_DATA FOR ANALYSIS_.
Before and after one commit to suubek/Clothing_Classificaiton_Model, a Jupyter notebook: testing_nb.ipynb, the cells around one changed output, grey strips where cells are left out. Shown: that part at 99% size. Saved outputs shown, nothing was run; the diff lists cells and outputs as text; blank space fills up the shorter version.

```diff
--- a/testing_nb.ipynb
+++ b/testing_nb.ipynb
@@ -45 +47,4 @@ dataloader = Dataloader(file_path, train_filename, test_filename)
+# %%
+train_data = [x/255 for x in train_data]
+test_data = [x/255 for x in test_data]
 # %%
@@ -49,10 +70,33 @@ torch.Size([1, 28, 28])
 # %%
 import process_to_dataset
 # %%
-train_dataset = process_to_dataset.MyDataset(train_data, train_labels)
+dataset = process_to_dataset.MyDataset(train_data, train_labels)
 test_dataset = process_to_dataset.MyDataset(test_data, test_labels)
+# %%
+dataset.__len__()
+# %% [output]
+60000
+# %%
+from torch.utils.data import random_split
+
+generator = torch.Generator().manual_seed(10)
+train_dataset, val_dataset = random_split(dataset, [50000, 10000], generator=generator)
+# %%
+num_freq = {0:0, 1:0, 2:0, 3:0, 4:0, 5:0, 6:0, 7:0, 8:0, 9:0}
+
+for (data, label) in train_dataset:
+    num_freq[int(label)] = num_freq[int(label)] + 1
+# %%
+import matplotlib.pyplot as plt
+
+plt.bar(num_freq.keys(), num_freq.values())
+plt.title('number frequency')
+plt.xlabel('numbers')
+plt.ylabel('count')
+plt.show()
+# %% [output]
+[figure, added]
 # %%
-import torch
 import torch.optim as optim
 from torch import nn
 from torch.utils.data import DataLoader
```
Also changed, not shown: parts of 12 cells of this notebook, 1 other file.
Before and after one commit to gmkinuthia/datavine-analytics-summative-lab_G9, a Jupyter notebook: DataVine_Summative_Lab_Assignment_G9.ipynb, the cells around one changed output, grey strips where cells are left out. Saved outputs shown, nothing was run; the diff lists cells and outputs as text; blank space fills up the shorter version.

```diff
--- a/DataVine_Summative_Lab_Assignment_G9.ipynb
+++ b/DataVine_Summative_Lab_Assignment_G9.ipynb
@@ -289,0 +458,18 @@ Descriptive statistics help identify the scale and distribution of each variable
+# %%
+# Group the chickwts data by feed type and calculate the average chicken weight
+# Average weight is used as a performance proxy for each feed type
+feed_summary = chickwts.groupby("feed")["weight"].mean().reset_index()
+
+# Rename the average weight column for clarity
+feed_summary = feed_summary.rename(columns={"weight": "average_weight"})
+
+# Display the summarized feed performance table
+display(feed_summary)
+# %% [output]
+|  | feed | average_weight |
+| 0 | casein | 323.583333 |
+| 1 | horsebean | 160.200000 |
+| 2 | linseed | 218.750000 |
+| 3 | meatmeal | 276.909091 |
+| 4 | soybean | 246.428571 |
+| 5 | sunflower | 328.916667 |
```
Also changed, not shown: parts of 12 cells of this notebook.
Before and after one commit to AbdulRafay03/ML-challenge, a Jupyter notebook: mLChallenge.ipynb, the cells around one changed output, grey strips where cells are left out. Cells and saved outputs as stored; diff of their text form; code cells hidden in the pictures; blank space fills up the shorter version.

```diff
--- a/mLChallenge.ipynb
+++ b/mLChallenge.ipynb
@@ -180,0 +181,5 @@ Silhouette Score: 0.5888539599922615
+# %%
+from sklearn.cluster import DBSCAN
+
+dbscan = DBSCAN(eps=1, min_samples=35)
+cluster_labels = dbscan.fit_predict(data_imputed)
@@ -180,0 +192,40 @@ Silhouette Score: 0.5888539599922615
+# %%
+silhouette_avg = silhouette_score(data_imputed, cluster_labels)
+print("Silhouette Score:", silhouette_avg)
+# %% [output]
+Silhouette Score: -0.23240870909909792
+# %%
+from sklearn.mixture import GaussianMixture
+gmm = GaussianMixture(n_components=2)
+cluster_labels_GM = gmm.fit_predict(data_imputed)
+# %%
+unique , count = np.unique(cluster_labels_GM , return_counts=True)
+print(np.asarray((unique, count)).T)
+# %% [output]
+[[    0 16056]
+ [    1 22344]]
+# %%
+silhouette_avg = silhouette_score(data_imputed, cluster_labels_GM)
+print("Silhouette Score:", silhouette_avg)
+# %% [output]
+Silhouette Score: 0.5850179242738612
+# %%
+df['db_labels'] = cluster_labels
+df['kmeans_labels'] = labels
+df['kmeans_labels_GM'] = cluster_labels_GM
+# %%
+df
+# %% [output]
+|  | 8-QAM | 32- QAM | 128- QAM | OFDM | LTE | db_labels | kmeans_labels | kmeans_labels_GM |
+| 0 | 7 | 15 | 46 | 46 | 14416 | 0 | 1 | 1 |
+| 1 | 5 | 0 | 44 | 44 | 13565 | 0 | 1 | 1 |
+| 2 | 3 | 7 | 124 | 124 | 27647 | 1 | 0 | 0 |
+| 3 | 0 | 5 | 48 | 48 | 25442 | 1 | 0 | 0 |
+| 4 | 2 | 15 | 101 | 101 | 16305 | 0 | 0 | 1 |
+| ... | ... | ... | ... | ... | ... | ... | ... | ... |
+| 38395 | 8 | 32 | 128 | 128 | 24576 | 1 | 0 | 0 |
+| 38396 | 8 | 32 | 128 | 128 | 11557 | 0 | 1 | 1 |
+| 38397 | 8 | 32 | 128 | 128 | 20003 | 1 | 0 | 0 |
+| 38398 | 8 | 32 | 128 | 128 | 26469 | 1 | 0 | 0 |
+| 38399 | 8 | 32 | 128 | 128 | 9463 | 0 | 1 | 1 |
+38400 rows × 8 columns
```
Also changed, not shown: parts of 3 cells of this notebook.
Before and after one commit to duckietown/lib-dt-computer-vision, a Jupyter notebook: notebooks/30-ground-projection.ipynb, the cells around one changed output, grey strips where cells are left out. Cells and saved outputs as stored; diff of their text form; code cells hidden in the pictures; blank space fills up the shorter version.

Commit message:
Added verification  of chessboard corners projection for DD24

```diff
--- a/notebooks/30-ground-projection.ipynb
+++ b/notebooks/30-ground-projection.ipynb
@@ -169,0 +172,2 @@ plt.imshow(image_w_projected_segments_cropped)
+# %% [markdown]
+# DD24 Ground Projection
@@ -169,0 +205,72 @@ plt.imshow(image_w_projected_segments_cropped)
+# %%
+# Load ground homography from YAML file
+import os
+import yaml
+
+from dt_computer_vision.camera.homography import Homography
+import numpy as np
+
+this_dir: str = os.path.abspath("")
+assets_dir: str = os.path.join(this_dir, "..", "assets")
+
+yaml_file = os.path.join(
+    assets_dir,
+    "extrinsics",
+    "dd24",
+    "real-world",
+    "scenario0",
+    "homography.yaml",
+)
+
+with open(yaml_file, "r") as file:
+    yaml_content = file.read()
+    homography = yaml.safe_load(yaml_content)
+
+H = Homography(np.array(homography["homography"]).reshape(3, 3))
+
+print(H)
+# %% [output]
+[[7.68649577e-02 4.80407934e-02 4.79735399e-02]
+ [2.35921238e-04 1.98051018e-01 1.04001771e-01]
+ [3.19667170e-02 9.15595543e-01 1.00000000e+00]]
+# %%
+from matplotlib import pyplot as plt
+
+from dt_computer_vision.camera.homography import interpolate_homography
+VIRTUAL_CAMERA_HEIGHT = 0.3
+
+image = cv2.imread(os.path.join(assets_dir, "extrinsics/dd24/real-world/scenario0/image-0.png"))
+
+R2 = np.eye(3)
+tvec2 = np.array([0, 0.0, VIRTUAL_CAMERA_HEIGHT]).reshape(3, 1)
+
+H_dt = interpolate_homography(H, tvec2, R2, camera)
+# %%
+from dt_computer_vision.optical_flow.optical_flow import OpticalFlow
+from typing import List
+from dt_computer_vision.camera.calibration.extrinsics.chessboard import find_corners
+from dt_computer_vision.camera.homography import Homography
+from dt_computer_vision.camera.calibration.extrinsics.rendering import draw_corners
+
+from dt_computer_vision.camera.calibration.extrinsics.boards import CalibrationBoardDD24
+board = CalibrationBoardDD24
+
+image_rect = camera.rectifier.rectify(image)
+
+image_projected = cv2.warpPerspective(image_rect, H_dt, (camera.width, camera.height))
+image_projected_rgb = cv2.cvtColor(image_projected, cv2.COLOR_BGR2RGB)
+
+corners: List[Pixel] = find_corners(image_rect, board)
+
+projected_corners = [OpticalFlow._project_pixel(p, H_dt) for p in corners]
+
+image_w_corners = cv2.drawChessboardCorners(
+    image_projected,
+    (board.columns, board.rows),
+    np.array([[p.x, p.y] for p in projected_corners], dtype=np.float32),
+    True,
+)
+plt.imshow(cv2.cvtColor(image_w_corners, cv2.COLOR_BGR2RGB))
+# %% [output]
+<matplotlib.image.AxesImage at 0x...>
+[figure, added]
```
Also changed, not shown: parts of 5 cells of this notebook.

_THE TASK_. From the entries, copy out each line containing the word "real".

_ANSWER BOX_.
+    "real-world",
+image = cv2.imread(os.path.join(assets_dir, "extrinsics/dd24/real-world/scenario0/image-0.png"))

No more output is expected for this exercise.